INSTRUCTIONS FOR THE TASK | Tell how many lines in the records contain the word "QUICKSTART"; the number alone is the answer.

Stored data entries
.....

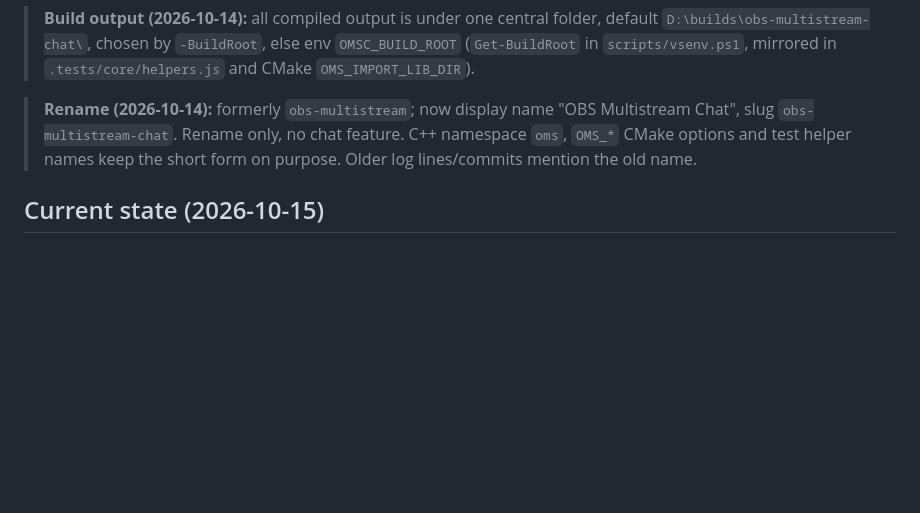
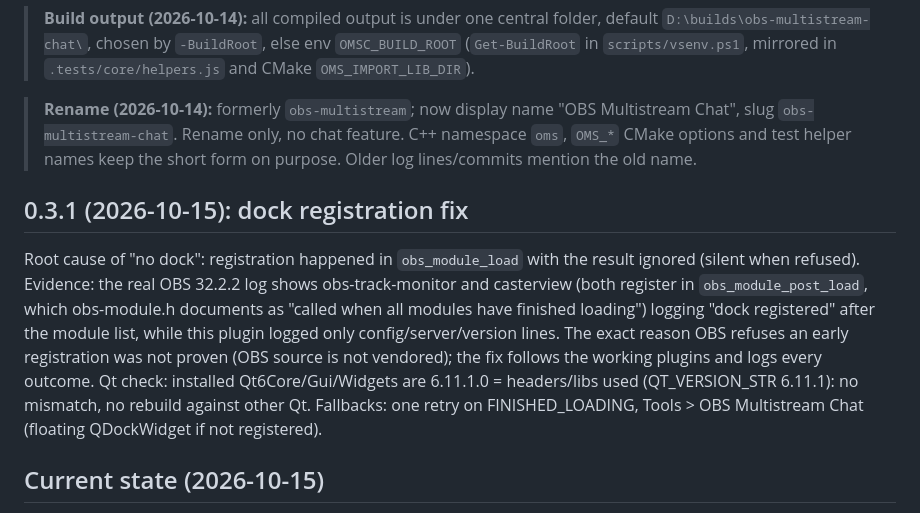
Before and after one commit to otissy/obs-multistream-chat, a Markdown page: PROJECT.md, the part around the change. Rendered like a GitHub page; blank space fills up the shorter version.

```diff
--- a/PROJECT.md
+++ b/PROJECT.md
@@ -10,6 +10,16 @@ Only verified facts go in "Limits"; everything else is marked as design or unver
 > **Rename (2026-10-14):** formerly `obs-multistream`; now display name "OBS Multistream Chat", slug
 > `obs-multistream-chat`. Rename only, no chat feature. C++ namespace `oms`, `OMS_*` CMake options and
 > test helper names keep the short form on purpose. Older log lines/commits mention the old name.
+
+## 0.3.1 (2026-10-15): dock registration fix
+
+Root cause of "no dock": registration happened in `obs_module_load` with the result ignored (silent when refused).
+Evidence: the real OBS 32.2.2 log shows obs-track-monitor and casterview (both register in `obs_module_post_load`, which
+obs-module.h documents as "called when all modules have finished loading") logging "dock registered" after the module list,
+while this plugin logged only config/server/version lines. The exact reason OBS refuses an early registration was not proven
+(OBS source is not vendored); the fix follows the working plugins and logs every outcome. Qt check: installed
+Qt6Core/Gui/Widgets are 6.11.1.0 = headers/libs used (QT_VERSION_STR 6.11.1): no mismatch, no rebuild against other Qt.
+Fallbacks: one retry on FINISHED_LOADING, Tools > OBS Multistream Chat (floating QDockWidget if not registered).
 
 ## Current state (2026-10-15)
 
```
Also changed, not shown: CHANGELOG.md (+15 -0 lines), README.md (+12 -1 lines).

.....

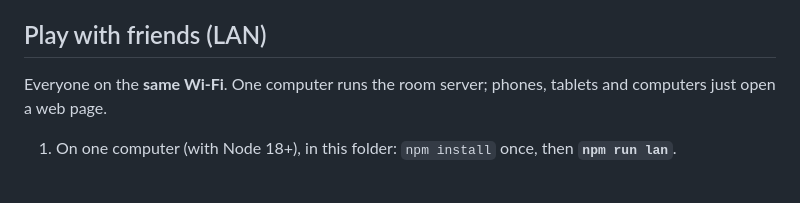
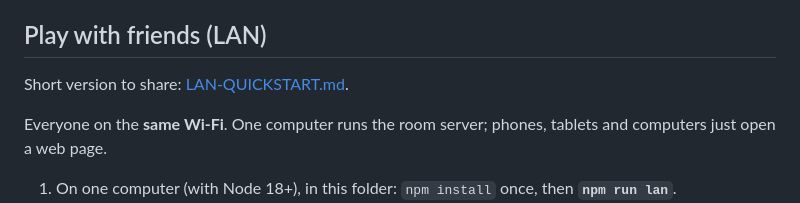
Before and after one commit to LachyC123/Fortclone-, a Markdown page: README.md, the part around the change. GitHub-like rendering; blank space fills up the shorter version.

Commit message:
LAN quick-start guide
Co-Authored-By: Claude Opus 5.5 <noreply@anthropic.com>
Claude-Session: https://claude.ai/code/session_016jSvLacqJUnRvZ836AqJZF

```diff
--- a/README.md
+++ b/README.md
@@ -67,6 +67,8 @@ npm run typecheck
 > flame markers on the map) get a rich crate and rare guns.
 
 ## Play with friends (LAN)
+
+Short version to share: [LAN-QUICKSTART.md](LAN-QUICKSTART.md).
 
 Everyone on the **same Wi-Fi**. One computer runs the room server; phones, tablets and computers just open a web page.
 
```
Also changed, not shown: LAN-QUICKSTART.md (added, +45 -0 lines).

.....

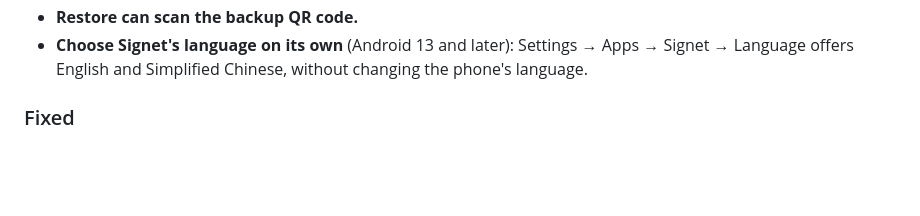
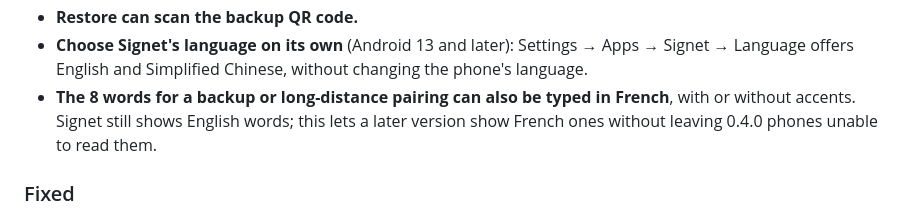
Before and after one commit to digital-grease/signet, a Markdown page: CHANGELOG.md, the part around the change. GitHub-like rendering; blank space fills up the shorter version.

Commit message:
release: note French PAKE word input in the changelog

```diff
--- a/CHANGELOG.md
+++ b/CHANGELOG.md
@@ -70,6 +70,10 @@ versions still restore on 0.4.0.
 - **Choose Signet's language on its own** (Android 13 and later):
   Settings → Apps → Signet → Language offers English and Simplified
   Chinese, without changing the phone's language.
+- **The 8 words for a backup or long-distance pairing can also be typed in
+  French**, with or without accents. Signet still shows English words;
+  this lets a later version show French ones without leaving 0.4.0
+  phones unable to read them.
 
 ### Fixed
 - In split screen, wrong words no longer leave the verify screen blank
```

.....

OUTPUT FOR THIS EXERCISE | 2